Responding to many of these concerns, the Chicago City Council repealed the ban on May 14, 2008. Still, the ban has remained a subject of public fascination and debate because the true nerve of this controversy settles not necessarily on the birds that are force-fed, but on the question of whether it is legal and appropriate for the government to control what the public eats. Alderman Moore argued that despite the criticism he received for sponsoring the ban, the ban was an important expression of compassion for all living beings, and particularly appropriate because of the excessive cruelty involved in the production of foie gras. Moore also revealed that Mayor Daley used the controversial foie gras ban to criticize the Chicago City Council due to an unrelated political struggle between the Mayor and the Council. Moore believed that this power struggle played a significant part in the ban’s repeal.
Professor Nahmod discussed the history and purposes of the Commerce Clause and the judicially created dormant Commerce Clause jurisprudence. Nahmod also reviewed the IL. Rest. v. City of Chicago decision, which concluded that a ban on the sale of foie gras in restaurants by the City of Chicago did not violate the federal Commerce Clause. Author and Tribune reporter Caro discussed how his reporting of a feud between two Chicago Chefs, in which one threatened to eat the others’ liver, helped start the foie gras debate in Chicago. Caro also discussed his upcoming book, Foie Gras Wars, and his extensive research and reporting as the controversy unfolded. Caro noted how there is significant disagreement about many of the basic questions involved in the debate, such as disagreement over a duck’s anatomy and to what extent force-feeding causes pain. After visiting foie gras farms and watching the force-feeding process, Caro said it was still difficult to form a judgment about whether force-feeding was cruel. While the panel did not arrive at a conclusion about the controversy, the discussion among the panelists raised awareness for the very important issues implicated by one of the largest cities in the United States banning one of the world’s oldest food products.

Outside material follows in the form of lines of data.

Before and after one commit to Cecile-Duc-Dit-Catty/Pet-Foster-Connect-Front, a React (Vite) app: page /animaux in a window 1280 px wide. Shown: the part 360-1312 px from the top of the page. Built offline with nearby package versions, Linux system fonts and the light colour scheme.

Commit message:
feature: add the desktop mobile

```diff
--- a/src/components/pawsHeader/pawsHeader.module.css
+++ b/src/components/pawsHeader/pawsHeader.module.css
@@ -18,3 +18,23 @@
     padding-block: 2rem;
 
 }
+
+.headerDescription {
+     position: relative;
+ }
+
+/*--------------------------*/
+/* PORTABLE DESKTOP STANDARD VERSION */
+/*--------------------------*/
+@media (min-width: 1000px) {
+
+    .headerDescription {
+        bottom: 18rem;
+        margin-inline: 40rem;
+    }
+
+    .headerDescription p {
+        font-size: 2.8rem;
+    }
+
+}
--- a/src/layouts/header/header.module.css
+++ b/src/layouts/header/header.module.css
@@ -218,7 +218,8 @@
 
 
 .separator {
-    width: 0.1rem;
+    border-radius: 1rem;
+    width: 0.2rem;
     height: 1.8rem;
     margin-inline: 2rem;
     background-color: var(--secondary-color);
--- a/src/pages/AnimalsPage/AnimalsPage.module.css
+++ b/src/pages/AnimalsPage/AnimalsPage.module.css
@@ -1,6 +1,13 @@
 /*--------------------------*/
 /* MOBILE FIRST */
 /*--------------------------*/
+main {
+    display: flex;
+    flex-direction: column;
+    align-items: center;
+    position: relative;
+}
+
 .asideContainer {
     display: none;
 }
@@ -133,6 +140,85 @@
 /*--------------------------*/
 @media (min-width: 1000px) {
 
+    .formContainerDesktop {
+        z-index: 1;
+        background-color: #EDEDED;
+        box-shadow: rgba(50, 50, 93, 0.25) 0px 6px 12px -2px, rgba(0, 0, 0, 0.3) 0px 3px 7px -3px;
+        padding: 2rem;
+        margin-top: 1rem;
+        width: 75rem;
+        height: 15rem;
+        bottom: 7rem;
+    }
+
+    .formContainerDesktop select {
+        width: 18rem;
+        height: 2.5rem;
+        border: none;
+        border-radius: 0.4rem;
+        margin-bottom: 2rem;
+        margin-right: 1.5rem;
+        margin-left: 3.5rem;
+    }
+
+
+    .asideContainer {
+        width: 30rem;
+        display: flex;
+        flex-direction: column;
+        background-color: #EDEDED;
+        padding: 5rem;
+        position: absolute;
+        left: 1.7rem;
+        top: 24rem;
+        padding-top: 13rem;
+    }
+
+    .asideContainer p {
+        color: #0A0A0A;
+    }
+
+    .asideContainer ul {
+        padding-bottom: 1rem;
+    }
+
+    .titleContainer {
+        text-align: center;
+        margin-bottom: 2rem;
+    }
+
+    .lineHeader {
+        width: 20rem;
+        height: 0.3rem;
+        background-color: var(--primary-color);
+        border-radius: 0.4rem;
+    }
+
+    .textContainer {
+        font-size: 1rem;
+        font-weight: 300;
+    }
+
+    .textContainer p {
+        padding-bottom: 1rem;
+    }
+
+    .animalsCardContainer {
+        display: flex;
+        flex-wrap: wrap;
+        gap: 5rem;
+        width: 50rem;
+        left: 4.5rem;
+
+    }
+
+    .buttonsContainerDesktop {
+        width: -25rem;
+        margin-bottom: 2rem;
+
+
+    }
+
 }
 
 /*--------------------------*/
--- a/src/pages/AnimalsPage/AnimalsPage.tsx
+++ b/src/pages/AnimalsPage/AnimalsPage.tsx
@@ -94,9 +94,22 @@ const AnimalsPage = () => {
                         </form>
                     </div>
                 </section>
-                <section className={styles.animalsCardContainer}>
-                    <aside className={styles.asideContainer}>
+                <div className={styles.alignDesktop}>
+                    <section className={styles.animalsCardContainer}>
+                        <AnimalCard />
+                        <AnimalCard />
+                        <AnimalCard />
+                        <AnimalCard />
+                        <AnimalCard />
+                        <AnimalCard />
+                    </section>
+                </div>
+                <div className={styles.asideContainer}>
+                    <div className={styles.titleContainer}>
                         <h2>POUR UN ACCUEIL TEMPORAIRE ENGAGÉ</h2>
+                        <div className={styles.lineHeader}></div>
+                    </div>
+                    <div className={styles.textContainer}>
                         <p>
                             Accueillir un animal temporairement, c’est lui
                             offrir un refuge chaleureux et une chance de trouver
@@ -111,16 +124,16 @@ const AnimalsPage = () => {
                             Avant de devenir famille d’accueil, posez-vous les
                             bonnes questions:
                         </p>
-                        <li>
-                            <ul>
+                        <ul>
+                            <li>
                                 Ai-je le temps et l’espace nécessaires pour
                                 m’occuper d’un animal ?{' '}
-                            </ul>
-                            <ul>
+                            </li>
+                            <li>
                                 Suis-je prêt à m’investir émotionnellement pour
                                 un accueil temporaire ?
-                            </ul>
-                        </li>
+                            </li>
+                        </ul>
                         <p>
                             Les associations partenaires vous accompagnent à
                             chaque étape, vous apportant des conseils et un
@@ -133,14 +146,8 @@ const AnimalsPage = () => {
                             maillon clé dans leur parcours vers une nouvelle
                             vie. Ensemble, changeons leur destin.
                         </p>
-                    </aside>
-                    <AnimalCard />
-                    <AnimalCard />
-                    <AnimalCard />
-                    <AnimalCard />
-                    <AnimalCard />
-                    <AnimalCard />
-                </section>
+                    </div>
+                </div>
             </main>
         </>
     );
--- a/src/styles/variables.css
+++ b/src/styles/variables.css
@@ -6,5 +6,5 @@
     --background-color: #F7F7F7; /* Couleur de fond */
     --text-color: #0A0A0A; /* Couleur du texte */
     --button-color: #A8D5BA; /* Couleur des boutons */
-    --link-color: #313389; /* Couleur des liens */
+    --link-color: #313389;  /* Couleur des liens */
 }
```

The event was organized by Chicago-Kent Student Animal Legal Defense Fund Co-President Josh Grant and co-sponsored by the Chicago-Kent chapters of the American Constitution Society and the Environmental Law Society. The Chicago Tribune and the Chicago Reader provided promotional media coverage of the panel. The panel was part of the Chicago-Kent SALDF’s efforts to promote the open discussion of all legal issues related to animals and to raise awareness about ways to improve the treatment of animals in our society. The Chicago-Kent chapter of SALDF was founded by Ryan Donaldson and Heather Owen over two years ago and has enjoyed tremendous success with other animal law related events such as the D.A.W.G. court advocacy program, sponsorship of the One Tail at a Time rescue program, and a semesterly Adoption Day.